Please return every entry below exactly as written, without any of its pictures.

## Extracted material

+ + +

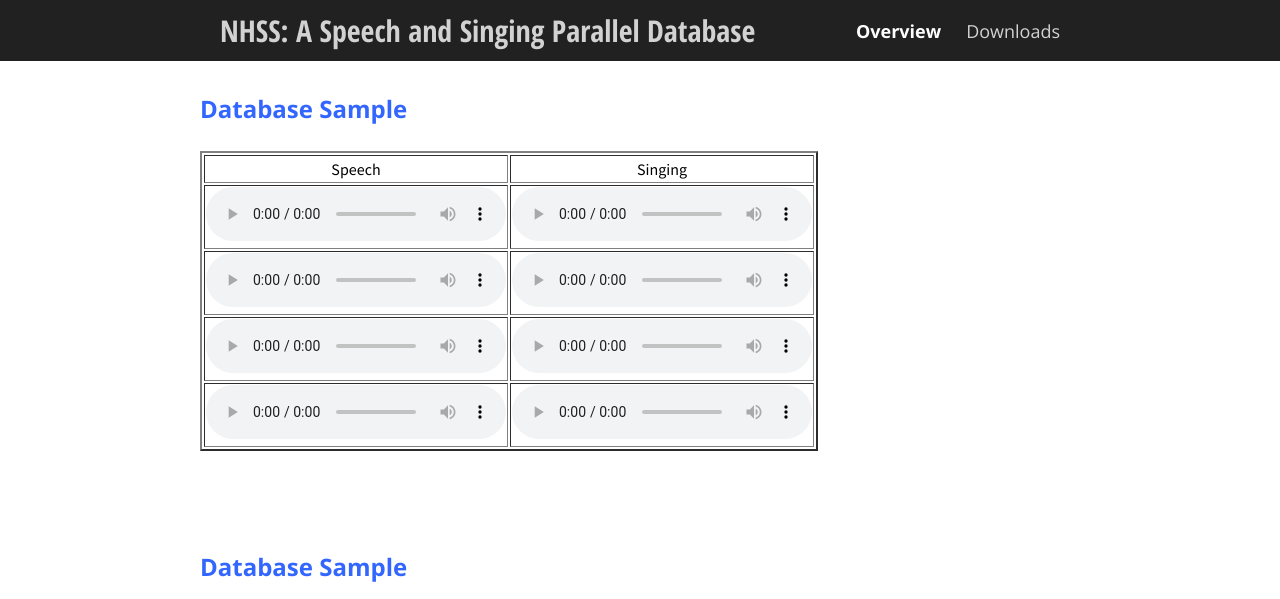
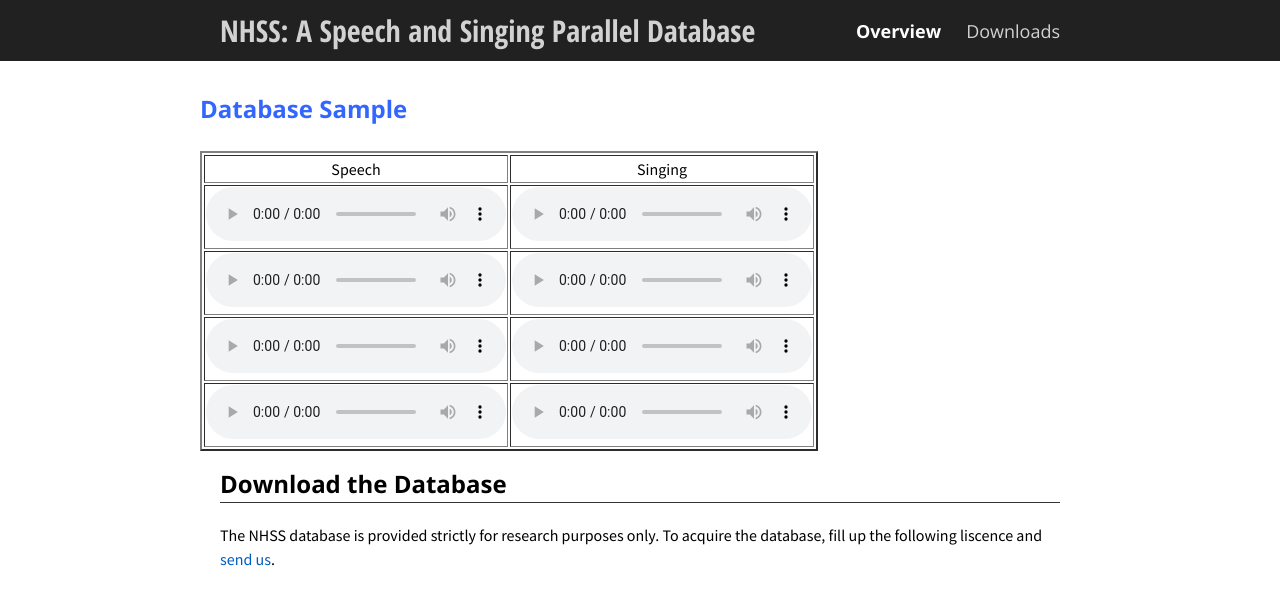
Before and after one commit to bidishasharma/bidishasharma.github.io, a Jekyll site: the page NHSS_Database/download.html, which Jekyll copies as it is, in a window 1280 px wide. Shown: the top 599 px of the page. Built offline with Jekyll 4.4.1, drawn with Linux system fonts in a browser that asks for light colours; some of the changed text lies outside the part shown.

Commit message:
Update download.html

```diff
--- a/NHSS_Database/download.html
+++ b/NHSS_Database/download.html
@@ -81,9 +81,17 @@
 </tbody>
 </table>
 
+        <div class="flex-row">
+          <div class="flex-item flex-column">
+            <h2 class="add-top-margin">Download the Database</h2>
+            <hr>
+            <p class="text">
+              The NHSS database is provided strictly for research purposes only. To acquire the database, fill up the following liscence and <a href="mailto:s.bidisha@nus.edu.sg?Subject=Hello%20again" target="_top">send us</a>.
+	    </p>
+
 <p>&nbsp;</p>
 <p></p>
-<h2><span style="color: #3366ff;">Database Sample</span></h2>
+<h2><span style="color: #3366ff;">NHSS Database Licence</span></h2>
 <p><iframe src="uploads/NUSLicence.pdf#toolbar=0" width="100%" height="500px">
     </iframe></p>
 
```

+ + +

## Solution to the exercise
Before and after one commit to bidishasharma/bidishasharma.github.io, a Jekyll site: the page NHSS_Database/download.html, which Jekyll copies as it is, in a window 1280 px wide. Shown: the top 599 px of the page. Built offline with Jekyll 4.4.1, drawn with Linux system fonts in a browser that asks for light colours; some of the changed text lies outside the part shown.

Commit message:
Update download.html

```diff
--- a/NHSS_Database/download.html
+++ b/NHSS_Database/download.html
@@ -81,9 +81,17 @@
 </tbody>
 </table>
 
+        <div class="flex-row">
+          <div class="flex-item flex-column">
+            <h2 class="add-top-margin">Download the Database</h2>
+            <hr>
+            <p class="text">
+              The NHSS database is provided strictly for research purposes only. To acquire the database, fill up the following liscence and <a href="mailto:s.bidisha@nus.edu.sg?Subject=Hello%20again" target="_top">send us</a>.
+	    </p>
+
 <p>&nbsp;</p>
 <p></p>
-<h2><span style="color: #3366ff;">Database Sample</span></h2>
+<h2><span style="color: #3366ff;">NHSS Database Licence</span></h2>
 <p><iframe src="uploads/NUSLicence.pdf#toolbar=0" width="100%" height="500px">
     </iframe></p>
 
```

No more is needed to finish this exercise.